In the decades that followed, Hershey Chocolate grew exponentially in size and the original factory complex added many buildings, becoming a dense maze of hallways, vats, and pipes that created the eponymous chocolate bars, Hershey’s Kisses, chocolate syrup, and a myriad of other products that came and went as other companies were acquired and candy lines were introduced and discontinued. Milton Hershey passed away in 1945, leaving the Milton Hershey School Trust with a controlling interest in the Hershey Company, as well as ownership of Chocolate World and Hershey Entertainment and Resorts, which in turn owns Hersheypark. The original factory housed all production until 1963, when a factory in Smith Falls, Ontario opened, followed by one in Oakdale, CA in 1965.

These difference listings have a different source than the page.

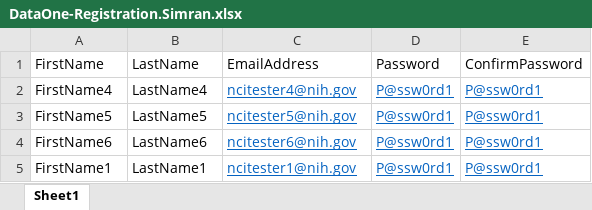
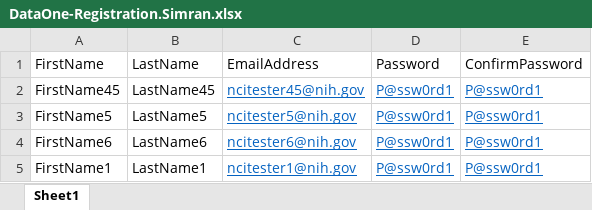
Before and after one commit to electricsheep718/CBIITQA-ICRC-KICKOFF, an Excel workbook: DataOne-Registration.Simran.xlsx, sheet Sheet1, drawn as a sheet; values as stored, in another font and other column widths than the file's, no borders; the diff names each change by its address in the sheet, - before the commit and + after, or states it on an @@ line.

Commit message:
updated Data file

```diff
--- a/DataOne-Registration.Simran.xlsx (sheet Sheet1)
+++ b/DataOne-Registration.Simran.xlsx (sheet Sheet1)
-A2 (FirstName): FirstName4
+A2 (FirstName): FirstName45
-B2 (LastName): LastName4
+B2 (LastName): LastName45
-C2 (EmailAddress): ncitester4@nih.gov
+C2 (EmailAddress): ncitester45@nih.gov
```
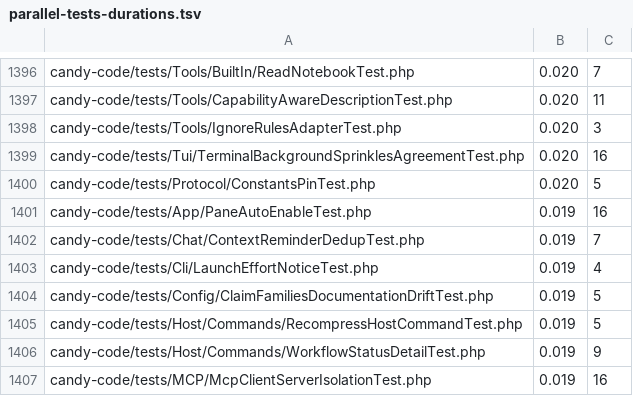
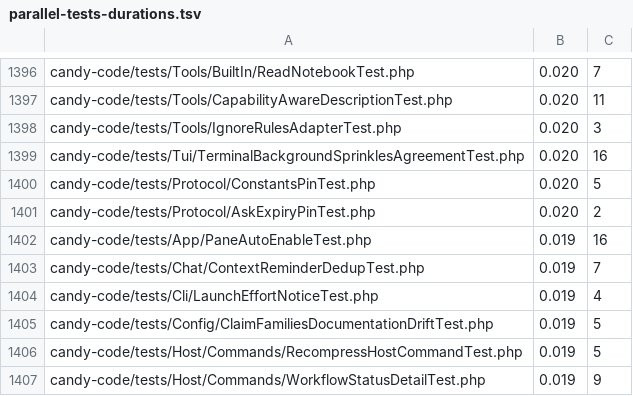
Before and after one commit to detain/sugarcraft, a TSV file: scripts/parallel-tests-durations.tsv, drawn as a sheet; only a part is shown, gaps mark what is left out; the shorter side is filled out with more unchanged rows; the diff names each change by its address in the sheet, - before the commit and + after, or states it on an @@ line.

```diff
--- a/scripts/parallel-tests-durations.tsv
+++ b/scripts/parallel-tests-durations.tsv
+row 1401: candy-code/tests/Protocol/AskExpiryPinTest.php | 0.020 | 2
```
Also changed, not shown: 1 other file.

Controversies beset the Hershey Company in the new millennium. These included legal disputes over the calling candy ‘milk chocolate’ when vegetable oils replaced cocoa butter and milk substitutes were used, a dismissed price-fixing suit, Hershey’s refusal to adopt fair trade practices (including measures to prevent child labor), use of the MHS Trust as a “GOP slush fund”, and an ugly incident involving the foreign exchange students who had paid to see the country and were instead placed in exploitative conditions in the Palmyra plant.
By far the most controversial was the closure of the Smith Falls and Oakdale plants in 2008 to move production to new facilities in Monterey, Mexico and another production facility in Brazil. Angered by the move, many consumers boycotted Hershey. The original factory in Hershey was closed in 2012, ostensibly to move production to a newly expanded West Hershey plant, where Hershey Kisses and other products are still manufactured. According to a Pennlive article, the West Hershey facility is the “largest and most sophisticated in the world”, however the article goes on to state, “In recent years, Hershey has shifted production to Mexico and carried out a global restructuring that eliminated about 1,500 North American jobs, including about 800 in the midstate.” Demolition began on the original factory in 2013.